** WORK INSTRUCTION **
Please return every line below that contains the string "subgraph".

** SOURCE MATERIAL **
<<<<
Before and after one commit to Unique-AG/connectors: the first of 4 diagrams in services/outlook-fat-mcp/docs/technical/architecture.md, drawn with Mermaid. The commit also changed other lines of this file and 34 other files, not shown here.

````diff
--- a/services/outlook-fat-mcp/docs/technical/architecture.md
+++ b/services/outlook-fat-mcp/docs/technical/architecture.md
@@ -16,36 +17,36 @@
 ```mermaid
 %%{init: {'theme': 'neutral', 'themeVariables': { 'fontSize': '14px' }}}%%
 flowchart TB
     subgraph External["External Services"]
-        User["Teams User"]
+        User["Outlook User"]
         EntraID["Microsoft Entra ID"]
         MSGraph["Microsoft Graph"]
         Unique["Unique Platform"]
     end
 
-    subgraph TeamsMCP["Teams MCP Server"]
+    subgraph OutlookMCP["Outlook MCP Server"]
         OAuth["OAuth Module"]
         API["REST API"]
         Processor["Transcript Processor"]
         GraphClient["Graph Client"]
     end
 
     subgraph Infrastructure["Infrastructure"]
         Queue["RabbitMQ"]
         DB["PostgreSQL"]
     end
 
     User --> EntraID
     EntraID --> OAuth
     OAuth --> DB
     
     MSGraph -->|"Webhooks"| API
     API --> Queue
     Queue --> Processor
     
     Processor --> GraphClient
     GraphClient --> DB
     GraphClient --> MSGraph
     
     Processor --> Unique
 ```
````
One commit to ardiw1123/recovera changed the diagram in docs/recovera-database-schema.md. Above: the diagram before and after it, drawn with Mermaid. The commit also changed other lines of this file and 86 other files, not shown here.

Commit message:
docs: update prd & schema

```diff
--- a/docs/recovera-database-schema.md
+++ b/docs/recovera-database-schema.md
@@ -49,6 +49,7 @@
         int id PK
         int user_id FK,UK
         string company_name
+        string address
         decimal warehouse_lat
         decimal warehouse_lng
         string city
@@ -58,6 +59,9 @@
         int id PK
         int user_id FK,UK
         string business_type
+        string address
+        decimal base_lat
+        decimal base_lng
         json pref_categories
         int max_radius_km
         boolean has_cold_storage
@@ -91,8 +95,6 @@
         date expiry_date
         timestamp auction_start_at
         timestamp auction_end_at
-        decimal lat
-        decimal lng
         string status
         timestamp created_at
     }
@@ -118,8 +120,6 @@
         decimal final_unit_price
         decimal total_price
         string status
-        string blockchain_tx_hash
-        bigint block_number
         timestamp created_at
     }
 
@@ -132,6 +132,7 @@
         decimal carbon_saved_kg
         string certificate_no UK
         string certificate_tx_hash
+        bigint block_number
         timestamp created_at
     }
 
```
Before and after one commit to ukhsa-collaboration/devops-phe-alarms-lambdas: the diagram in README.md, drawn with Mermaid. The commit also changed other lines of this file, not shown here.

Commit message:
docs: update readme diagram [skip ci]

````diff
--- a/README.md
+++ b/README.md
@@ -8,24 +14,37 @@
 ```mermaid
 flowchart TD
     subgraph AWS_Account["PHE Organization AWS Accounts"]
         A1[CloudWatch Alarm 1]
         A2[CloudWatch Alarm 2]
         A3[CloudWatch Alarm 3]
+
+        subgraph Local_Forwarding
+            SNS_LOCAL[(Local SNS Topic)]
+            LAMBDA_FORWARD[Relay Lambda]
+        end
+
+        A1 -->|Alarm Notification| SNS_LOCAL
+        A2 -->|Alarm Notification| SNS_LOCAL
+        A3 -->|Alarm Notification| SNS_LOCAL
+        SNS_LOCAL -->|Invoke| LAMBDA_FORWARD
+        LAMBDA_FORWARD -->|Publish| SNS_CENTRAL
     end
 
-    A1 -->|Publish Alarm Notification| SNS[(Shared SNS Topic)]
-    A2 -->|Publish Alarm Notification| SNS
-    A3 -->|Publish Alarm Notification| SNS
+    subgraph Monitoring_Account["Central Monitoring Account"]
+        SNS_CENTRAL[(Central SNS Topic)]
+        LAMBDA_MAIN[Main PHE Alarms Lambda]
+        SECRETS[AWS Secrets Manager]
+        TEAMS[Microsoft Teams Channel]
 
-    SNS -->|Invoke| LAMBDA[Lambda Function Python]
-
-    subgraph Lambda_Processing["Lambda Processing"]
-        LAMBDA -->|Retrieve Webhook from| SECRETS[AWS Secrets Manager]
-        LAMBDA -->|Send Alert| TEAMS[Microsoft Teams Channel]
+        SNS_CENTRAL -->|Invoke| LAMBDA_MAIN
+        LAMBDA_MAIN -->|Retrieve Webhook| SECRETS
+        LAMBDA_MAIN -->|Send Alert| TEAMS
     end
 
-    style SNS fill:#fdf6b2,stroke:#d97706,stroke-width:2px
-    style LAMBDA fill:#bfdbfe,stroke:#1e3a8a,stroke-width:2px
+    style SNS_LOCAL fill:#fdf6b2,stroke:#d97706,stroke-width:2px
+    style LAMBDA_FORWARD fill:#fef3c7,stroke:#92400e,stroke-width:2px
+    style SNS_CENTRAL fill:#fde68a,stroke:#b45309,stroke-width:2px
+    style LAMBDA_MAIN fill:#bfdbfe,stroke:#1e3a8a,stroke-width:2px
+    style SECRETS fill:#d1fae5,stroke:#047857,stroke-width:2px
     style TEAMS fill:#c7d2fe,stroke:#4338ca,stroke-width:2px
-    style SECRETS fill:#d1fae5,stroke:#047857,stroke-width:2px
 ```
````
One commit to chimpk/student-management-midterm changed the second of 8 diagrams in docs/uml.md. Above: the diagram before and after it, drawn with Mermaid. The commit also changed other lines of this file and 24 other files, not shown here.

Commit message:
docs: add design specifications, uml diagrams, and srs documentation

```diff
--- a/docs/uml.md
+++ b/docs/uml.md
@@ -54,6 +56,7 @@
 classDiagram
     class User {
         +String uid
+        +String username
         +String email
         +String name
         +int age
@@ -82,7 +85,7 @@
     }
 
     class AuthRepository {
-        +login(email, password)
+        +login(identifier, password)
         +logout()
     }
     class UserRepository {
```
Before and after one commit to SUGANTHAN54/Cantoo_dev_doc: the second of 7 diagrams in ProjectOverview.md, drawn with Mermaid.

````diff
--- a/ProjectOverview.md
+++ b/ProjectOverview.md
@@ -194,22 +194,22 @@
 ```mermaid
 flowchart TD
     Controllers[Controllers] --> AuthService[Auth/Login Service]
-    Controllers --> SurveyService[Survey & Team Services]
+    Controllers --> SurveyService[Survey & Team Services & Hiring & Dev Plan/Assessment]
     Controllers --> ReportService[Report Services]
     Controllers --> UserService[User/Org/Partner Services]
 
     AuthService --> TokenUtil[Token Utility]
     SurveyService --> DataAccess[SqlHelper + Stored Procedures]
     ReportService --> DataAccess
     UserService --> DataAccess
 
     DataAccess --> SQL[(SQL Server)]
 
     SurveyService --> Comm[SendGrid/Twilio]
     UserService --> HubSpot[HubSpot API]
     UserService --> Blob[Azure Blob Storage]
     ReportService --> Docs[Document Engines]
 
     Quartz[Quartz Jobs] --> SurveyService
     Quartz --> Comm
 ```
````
>>>>
** THE ANSWER **
     subgraph External["External Services"]
-    subgraph TeamsMCP["Teams MCP Server"]
+    subgraph OutlookMCP["Outlook MCP Server"]
     subgraph Infrastructure["Infrastructure"]
     subgraph AWS_Account["PHE Organization AWS Accounts"]
+        subgraph Local_Forwarding
+    subgraph Monitoring_Account["Central Monitoring Account"]
-    subgraph Lambda_Processing["Lambda Processing"]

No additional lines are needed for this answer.